[Records from a collection]
+===+

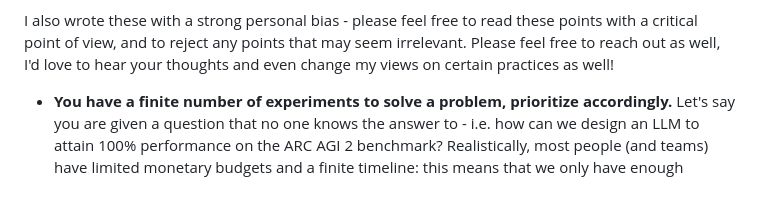
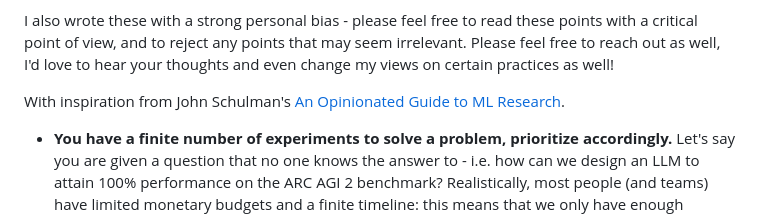
Before and after one commit to laurenceliang/laurenceliang.github.io, a Markdown page: pages/blog/rules_for_research.md, the part around the change. GitHub-like rendering; blank space fills up the shorter version.

Commit message:
chore: wip

```diff
--- a/pages/blog/rules_for_research.md
+++ b/pages/blog/rules_for_research.md
@@ -8,6 +8,8 @@ author: Laurence Liang
 I wrote this as some pointers to remind myself of lessons I learned while getting into ML research. While I wrote this with ML research in mind, I hope that these pointers can be useful to a variety of research fields, even those that are quite distant from computers.
 
 I also wrote these with a strong personal bias - please feel free to read these points with a critical point of view, and to reject any points that may seem irrelevant. Please feel free to reach out as well, I'd love to hear your thoughts and even change my views on certain practices as well!
+
+With inspiration from John Schulman's [An Opinionated Guide to ML Research](http://joschu.net/blog/opinionated-guide-ml-research.html).
 
 - **You have a finite number of experiments to solve a problem, prioritize accordingly.** Let's say you are given a question that no one knows the answer to - i.e. how can we design an LLM to attain 100% performance on the ARC AGI 2 benchmark? Realistically, most people (and teams) have limited monetary budgets and a finite timeline: this means that we only have enough budget and time to try a limited number of experiments. In his [YC Startup School 2025 talk](https://www.youtube.com/watch?v=2Yguz5U-Nic), John Jumper (co-author of DeepMind's AlphaFold paper) says - if I remember correctly - that only about 10% of experiments work out. Knowing the true cost of experiments, you need to view research as taking a bet on what will work. Start with a baseline - something quick and easy based on existing literature, which needs to be better than randomly guessing. With that baseline in place, work down the priority list - your metrics can change based on how you want to place bets, though it should be a combination of cost (time and monetary budgets) and the likelihood of that experiment coverting to strong results.
 - **Your solution doesn't need to be elegant. It needs (1) to be clear, (2) it needs to work, and (3) it needs to be reproducible.** There's often a drive to produce elegant models, and an elegant experiment setup (i.e. the codebase or lab setup that got you there). However, experiments are often rugged, and refactoring experiments for elegance is an unneeded luxury in most cases. There should be some stucture - a `README.md` with clear documentation, a `data` folder with data, a `scripts` folder with reproducible scripts to run (this setup certainly has analogues in other non-computer settings) - though it's fine if the code (or experiment itself) has a rugged appearance. As long as the setup is clear, working and reproducible (i.e. anyone can take your code/apparatus and get the same results), that is all what matters at this stage.
```
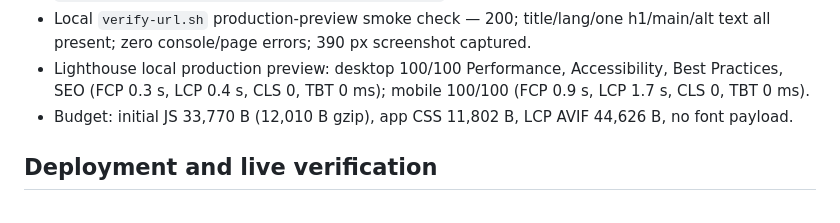
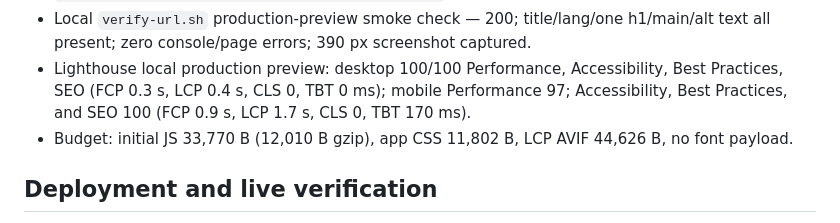
Before and after one commit to B-Divyesh/sf-critical-alert-lane, a Markdown page: .factory/handoff.md, the part around the change. GitHub-like rendering.

Commit message:
docs: correct final lighthouse evidence

```diff
--- a/.factory/handoff.md
+++ b/.factory/handoff.md
@@ -52,7 +52,8 @@ Repair base: `947f8f2d5845c4f54b39f5169272668ae5e17c86`
   captured.
 - Lighthouse local production preview: desktop 100/100 Performance,
   Accessibility, Best Practices, SEO (FCP 0.3 s, LCP 0.4 s, CLS 0, TBT 0 ms);
-  mobile 100/100 (FCP 0.9 s, LCP 1.7 s, CLS 0, TBT 0 ms).
+  mobile Performance 97; Accessibility, Best Practices, and SEO 100
+  (FCP 0.9 s, LCP 1.7 s, CLS 0, TBT 170 ms).
 - Budget: initial JS 33,770 B (12,010 B gzip), app CSS 11,802 B, LCP AVIF
   44,626 B, no font payload.
 
```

+===+

Where does the string "blog" appear in the records? Copy every line that holds it.

### TASK RESPONSE:
Before and after one commit to laurenceliang/laurenceliang.github.io, a Markdown page: pages/blog/rules_for_research.md, the part around the change. GitHub-like rendering; blank space fills up the shorter version.
--- a/pages/blog/rules_for_research.md
+++ b/pages/blog/rules_for_research.md
+With inspiration from John Schulman's [An Opinionated Guide to ML Research](http://joschu.net/blog/opinionated-guide-ml-research.html).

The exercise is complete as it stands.